I agree somewhat with Jamie. Steve McConnell comes across as a holier-than-though prick. McConnell doesn’t seem to have a problem with employees at Microsoft working 14-18 hour days. Douglas Coupland wrote an entire book about the sorid affair.

I also somewhat agree with McConnell. We need to strengthen the business case for improved production practices. Some have suggested that developers should unionize or follow the Hollywood model of guilds. I’m not sure either is a model that works for the video game industry. With professional sports being an exception, unionization has usually been employed for unskilled labour. Even professional athletes still have agents. The Hollywood model doesn’t really map to video games either. In Hollywood, productions are completed with short-term contract staff.

When production goes awry, heads need to roll at the executive level.
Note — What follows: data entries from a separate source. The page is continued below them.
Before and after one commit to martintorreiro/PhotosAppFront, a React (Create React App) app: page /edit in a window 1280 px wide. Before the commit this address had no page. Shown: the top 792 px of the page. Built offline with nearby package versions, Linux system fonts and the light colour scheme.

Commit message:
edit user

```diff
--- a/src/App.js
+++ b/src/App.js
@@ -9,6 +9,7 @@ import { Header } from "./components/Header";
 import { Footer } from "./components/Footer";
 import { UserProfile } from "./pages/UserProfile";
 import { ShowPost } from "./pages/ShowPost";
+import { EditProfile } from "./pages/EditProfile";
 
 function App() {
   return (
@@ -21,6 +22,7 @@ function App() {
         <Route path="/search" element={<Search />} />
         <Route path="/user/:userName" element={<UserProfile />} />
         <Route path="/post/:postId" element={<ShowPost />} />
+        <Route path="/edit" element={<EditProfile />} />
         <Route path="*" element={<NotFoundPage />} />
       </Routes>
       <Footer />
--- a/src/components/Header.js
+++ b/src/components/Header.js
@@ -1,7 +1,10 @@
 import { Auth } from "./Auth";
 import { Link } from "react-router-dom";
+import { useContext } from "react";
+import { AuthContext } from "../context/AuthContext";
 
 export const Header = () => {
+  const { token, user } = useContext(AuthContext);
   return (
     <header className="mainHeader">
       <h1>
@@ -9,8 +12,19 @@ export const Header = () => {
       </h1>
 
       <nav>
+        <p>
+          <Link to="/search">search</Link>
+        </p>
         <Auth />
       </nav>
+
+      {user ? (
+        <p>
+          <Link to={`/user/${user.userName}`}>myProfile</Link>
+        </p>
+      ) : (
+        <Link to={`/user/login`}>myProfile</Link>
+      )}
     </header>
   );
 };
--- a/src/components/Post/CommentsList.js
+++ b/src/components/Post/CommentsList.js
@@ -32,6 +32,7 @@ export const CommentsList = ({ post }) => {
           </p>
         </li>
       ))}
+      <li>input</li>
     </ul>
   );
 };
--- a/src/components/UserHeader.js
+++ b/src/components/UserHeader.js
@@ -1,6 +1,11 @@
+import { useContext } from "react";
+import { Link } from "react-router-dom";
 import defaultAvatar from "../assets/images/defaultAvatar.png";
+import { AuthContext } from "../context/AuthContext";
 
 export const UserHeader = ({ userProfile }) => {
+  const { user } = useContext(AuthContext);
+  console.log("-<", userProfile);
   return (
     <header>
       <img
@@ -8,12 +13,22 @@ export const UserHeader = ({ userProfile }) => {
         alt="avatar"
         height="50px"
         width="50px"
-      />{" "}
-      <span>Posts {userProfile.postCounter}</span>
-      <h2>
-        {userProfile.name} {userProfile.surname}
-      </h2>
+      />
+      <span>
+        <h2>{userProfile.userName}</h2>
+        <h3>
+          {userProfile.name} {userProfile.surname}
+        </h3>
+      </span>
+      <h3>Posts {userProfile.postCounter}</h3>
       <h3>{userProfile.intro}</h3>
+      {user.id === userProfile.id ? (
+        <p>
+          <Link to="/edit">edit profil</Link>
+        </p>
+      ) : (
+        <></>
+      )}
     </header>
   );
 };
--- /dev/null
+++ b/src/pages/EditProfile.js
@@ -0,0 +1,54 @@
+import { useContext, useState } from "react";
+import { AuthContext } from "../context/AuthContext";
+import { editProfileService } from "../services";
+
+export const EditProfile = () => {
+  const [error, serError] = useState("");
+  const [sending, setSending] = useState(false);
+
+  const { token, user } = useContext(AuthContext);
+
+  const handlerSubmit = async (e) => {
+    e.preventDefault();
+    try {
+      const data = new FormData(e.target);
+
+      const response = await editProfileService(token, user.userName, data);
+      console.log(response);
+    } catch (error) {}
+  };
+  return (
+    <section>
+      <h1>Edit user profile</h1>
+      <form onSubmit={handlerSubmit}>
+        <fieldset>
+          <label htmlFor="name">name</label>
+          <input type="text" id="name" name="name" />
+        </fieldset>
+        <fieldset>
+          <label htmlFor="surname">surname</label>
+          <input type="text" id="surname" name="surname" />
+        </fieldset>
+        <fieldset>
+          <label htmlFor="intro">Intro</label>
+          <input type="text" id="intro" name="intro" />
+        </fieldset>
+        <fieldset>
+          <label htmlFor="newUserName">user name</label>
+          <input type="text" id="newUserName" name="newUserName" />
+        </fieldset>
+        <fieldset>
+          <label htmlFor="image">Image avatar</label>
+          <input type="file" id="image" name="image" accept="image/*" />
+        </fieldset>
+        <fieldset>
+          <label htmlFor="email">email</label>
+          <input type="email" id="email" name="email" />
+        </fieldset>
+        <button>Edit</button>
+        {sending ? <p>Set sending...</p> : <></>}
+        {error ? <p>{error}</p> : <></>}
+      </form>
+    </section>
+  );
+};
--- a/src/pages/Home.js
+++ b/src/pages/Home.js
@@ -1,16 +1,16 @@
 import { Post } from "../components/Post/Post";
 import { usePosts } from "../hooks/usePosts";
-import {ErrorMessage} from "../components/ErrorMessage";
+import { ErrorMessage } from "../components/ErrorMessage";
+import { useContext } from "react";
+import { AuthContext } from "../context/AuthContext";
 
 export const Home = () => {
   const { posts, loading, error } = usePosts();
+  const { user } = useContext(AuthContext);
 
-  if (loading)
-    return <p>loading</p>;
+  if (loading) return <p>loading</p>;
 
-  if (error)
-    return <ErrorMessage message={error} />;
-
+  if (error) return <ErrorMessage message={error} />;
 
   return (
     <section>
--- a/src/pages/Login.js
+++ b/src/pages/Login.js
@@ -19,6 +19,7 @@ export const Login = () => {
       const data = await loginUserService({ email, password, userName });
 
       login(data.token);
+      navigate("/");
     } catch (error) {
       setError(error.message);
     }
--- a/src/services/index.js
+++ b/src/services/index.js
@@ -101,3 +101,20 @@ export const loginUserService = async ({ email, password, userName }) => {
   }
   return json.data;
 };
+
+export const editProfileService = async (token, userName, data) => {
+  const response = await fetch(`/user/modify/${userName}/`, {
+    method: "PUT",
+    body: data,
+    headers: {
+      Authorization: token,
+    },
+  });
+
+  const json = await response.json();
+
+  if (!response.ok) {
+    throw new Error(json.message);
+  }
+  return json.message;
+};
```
Shareholders need to fire executive-level staff when production practices falter. The best way for developers to wield influence in the Quality of Life issue is to have voting power at the board level. This would require a co-operative type of business model where the employees own large chunks of the company’s shares.

Would it work? I don’t know. I don’t have much confidence that a union or guild would work much better.

Della Rocca: When the average career length of the game development workforce is just over five years and over 50% of developers admit they don’t plan to hang around for more than 10, we have a problem. How can an industry truly grow, and an art form evolve, if everyone is gone by the time they hit 30?

I am now 26 years old. This is probably close to the median age for the programmers on my team. Will I still be in this industry when I am 30 years old? Probably not.

At work, there are games to be made. At home, there are games to be played. With friends, there are games to be talked about. On the internet, there are news sites to be perused. On my nightstand, there are piles of books to be read.

It’s not a job or a career, it is a lifestyle. An all-consuming lifestyle at that.